While the institutional church has frequently set boundaries limiting what ideas, beliefs, and practices could be considered Christian, Smoley, a former editor of Gnosis magazine, reminds readers that adventurous seekers have always borrowed freely from many sources to enhance their inner spiritual knowledge. Smoley collectively labels these disparate voices "inner" (or "esoteric") Christianity. The writings used to construct this tradition are diverse, ranging from Gnostic gospels and kabbalistic cosmologies, through late medieval alchemical theory, right up to Swedenborgian and New Age teachings. An initial chapter spells out the historical breadth of these traditions, but the bulk of the book offers a contemporary synthesis, providing insight into the deeper, mystical meaning of traditional Christian doctrines. Quotations from the sources are usually more engaging than the synthesis itself, but the author makes the case for listening more closely to an eclectic Christianity's own esoteric voices. Many readers will filter much of the material through a selective sieve of skepticism, but the book overviews a wide range of material and provides a solid introduction to esoteric Christianity for the general reader. Recommended for all libraries.

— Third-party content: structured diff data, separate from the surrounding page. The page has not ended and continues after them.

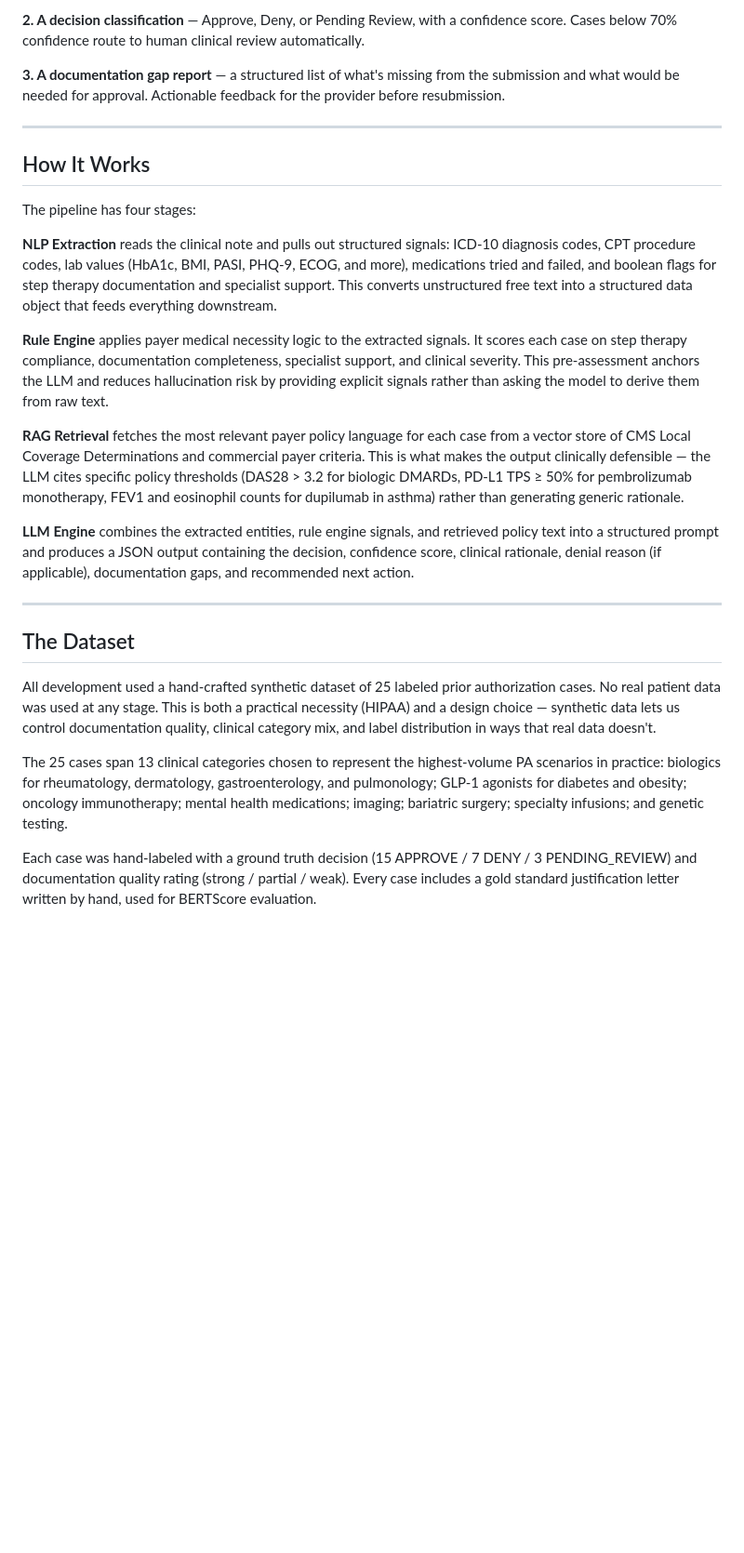
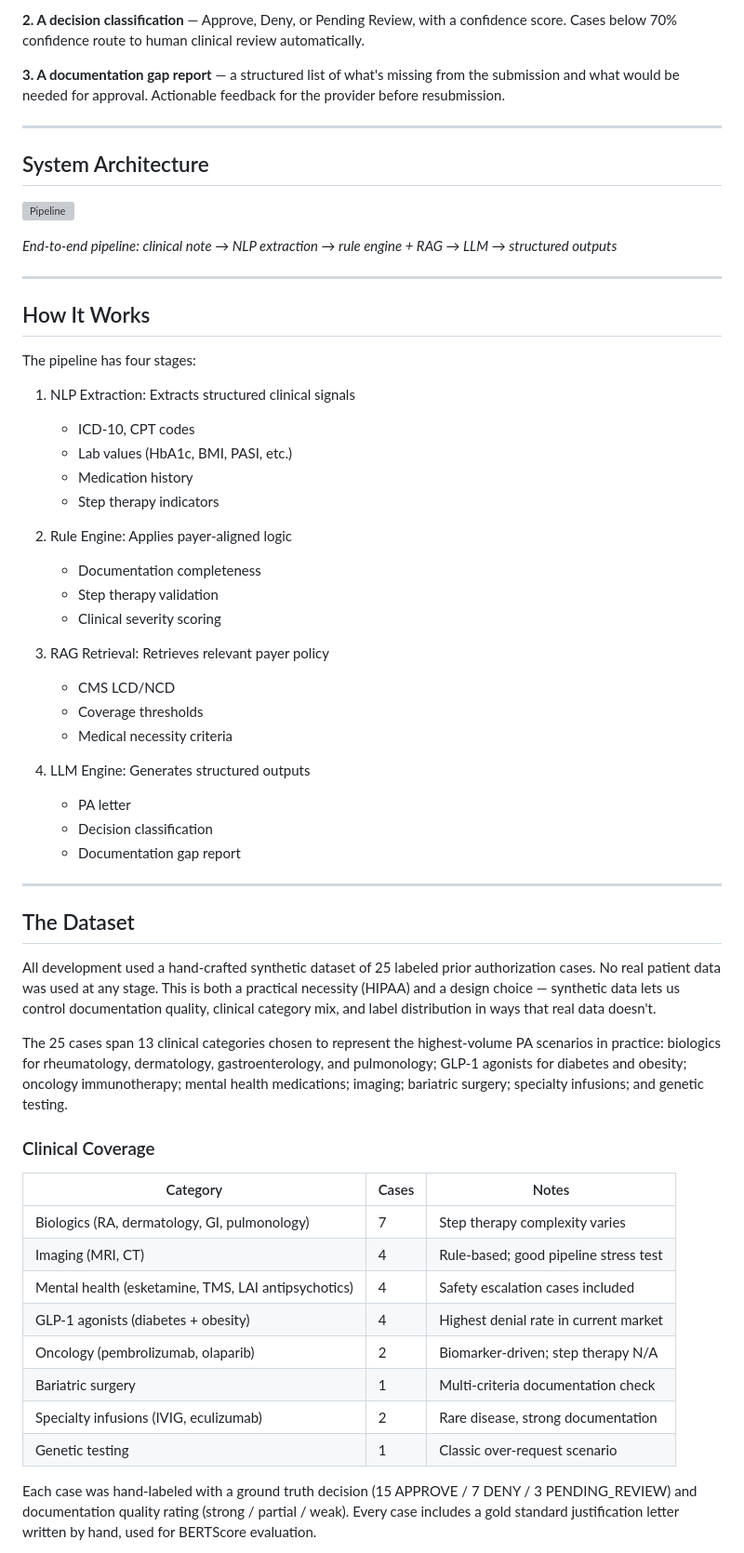
Before and after one commit to Hannah-Hiltz/PriorAuthAutomation, a Markdown page: docs/index.md, the part around one of its changes. Shown at 93% size. Drawn GitHub-style; blank space fills up the shorter version; grey boxes are pictures that could not be loaded.

```diff
--- a/docs/index.md
+++ b/docs/index.md
@@ -36,17 +41,38 @@ This project builds an end-to-end pipeline that reads an unstructured physician
 
 ---
 
+## System Architecture
+
+![Pipeline](pipeline_diagram.png)
+
+*End-to-end pipeline: clinical note → NLP extraction → rule engine + RAG → LLM → structured outputs*
+
+---
+
 ## How It Works
 
 The pipeline has four stages:
 
-**NLP Extraction** reads the clinical note and pulls out structured signals: ICD-10 diagnosis codes, CPT procedure codes, lab values (HbA1c, BMI, PASI, PHQ-9, ECOG, and more), medications tried and failed, and boolean flags for step therapy documentation and specialist support. This converts unstructured free text into a structured data object that feeds everything downstream.
+1. NLP Extraction: Extracts structured clinical signals
+    - ICD-10, CPT codes
+    - Lab values (HbA1c, BMI, PASI, etc.)
+    - Medication history
+    - Step therapy indicators
 
-**Rule Engine** applies payer medical necessity logic to the extracted signals. It scores each case on step therapy compliance, documentation completeness, specialist support, and clinical severity. This pre-assessment anchors the LLM and reduces hallucination risk by providing explicit signals rather than asking the model to derive them from raw text.
+2. Rule Engine: Applies payer-aligned logic
+    - Documentation completeness
+    - Step therapy validation
+    - Clinical severity scoring
 
-**RAG Retrieval** fetches the most relevant payer policy language for each case from a vector store of CMS Local Coverage Determinations and commercial payer criteria. This is what makes the output clinically defensible — the LLM cites specific policy thresholds (DAS28 > 3.2 for biologic DMARDs, PD-L1 TPS ≥ 50% for pembrolizumab monotherapy, FEV1 and eosinophil counts for dupilumab in asthma) rather than generating generic rationale.
+3. RAG Retrieval: Retrieves relevant payer policy
+    - CMS LCD/NCD
+    - Coverage thresholds
+    - Medical necessity criteria
 
-**LLM Engine** combines the extracted entities, rule engine signals, and retrieved policy text into a structured prompt and produces a JSON output containing the decision, confidence score, clinical rationale, denial reason (if applicable), documentation gaps, and recommended next action.
+4. LLM Engine: Generates structured outputs
+    - PA letter
+    - Decision classification
+    - Documentation gap report
 
 ---
 
@@ -56,5 +82,18 @@ All development used a hand-crafted synthetic dataset of 25 labeled prior author
 
 The 25 cases span 13 clinical categories chosen to represent the highest-volume PA scenarios in practice: biologics for rheumatology, dermatology, gastroenterology, and pulmonology; GLP-1 agonists for diabetes and obesity; oncology immunotherapy; mental health medications; imaging; bariatric surgery; specialty infusions; and genetic testing.
 
+### Clinical Coverage
+
+| Category | Cases | Notes |
+|---|---|---|
+| Biologics (RA, dermatology, GI, pulmonology) | 7 | Step therapy complexity varies |
+| Imaging (MRI, CT) | 4 | Rule-based; good pipeline stress test |
+| Mental health (esketamine, TMS, LAI antipsychotics) | 4 | Safety escalation cases included |
+| GLP-1 agonists (diabetes + obesity) | 4 | Highest denial rate in current market |
+| Oncology (pembrolizumab, olaparib) | 2 | Biomarker-driven; step therapy N/A |
+| Bariatric surgery | 1 | Multi-criteria documentation check |
+| Specialty infusions (IVIG, eculizumab) | 2 | Rare disease, strong documentation |
+| Genetic testing | 1 | Classic over-request scenario |
+
 Each case was hand-labeled with a ground truth decision (15 APPROVE / 7 DENY / 3 PENDING_REVIEW) and documentation quality rating (strong / partial / weak). Every case includes a gold standard justification letter written by hand, used for BERTScore evaluation.
 
```
Also changed, not shown: other parts of docs/index.md (+46 -17 lines).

Written by an anonymous figure who wished for the book to be published posthumously, Meditations on the Tarot has been translated from the original French by author Robert Powell, who lives in Germany.
"It is simply astonishing. I have never read such a comprehensive account of the 'perennial philosophy.' There is hardly a line without some profound significance. To me it is the last word in wisdom." (Father Bede Griffiths)
"This book, in my view, is the greatest contribution to date toward the rediscovery and renewal of the Christian contemplative tradition of the Fathers of the Church and the High Middle Ages." (Trappist Abbot Thomas Keating, OCSO)
"Meditations on the Tarot has become instrumental in my thinking and in my understanding of health and disease. The writer-who calls himself 'Unknown Friend'-seems to be speaking to me directly with endless wisdom and inspiration." (Gerald Epstein, M.D., author of Healing Visualizations)
"The most beautiful and instructive book of the twentieth century concerning Western esotericism." (Antoine Faivre, professor of Germanic Studies at the University of Haute-Normany)
"The book begs not only to be studied cover to cover, but also to be savored, meditated upon and assimilated into one's life." (Richard W. Kropf, National Catholic Reporter)
Now I must put in a disclaimer that I do not offer unqualified endorsement for either of these works, particular since I haven't read them yet, but the ground they cover on initial inspection seems quite extensive, so a must read for someone like me.
I am in a fairly liminal space right now. Lots of things that were overshadowing us over the last few weeks are coming to a close but the new has yet to emerge.
The looming retrenchment of myself and my collegue has finally come to pass and I walked out of my North Sydney office for the last time work today. I received a nice package so I won't be hard up for a while yet and I have a few irons in the fire already but for the time being I join the ranks of the unemployed.
Earlier this morning my wife called to say her grandfather has died after anticipating this for some time now. It's sad but his quality of life was virtually non-existant in the last two weeks so there's a sence of closure too.
The car broke down and had to be towed. So I'm currently without a mobile or transport. I feel technologically disconnected. Thank God we got the computer back today.
Open Faith Network reports that Geshe Sonam Thargye, the monk who organised the sand mandala at Erina Fair earlier this year, is the teacher at the Drol Kar Buddhist Centre in Geelong, Victoria, Australia.
The site contains an itinerary for their Sacred Footsteps Tour earlier this year and more information about the Drol Kar Buddhist Centre.
Note: Contrary to the claims of this last article, Nature Religions are now the fastest growing in Australia and Buddhism is the second fastest. But, this inaccuracy aside, the phenomenal growth of Buddhism and the associated issues highlighted by the article do deserve more attention. One of the ironies of Austalian church life is that many Christians believe Islam to be the fastest growing religion in the country. This owes more to post-September 11 media hype than any objective assessment of the facts (Muslim growth actually ranks way down at fourth!) but hey, whoever said the Australian church had a firm grip on reality? I offer this in hope that we can begin to look at our land with our eyes open just a little wider.
"Congregations are losing their religious belief even faster than churches are losing their congregations, according to research published today ... That undermines a cherished tenet of churches in Britain: that many people implicitly "believe" even if they don't explicitly belong."
Not sure how to take that but it has got me wondering.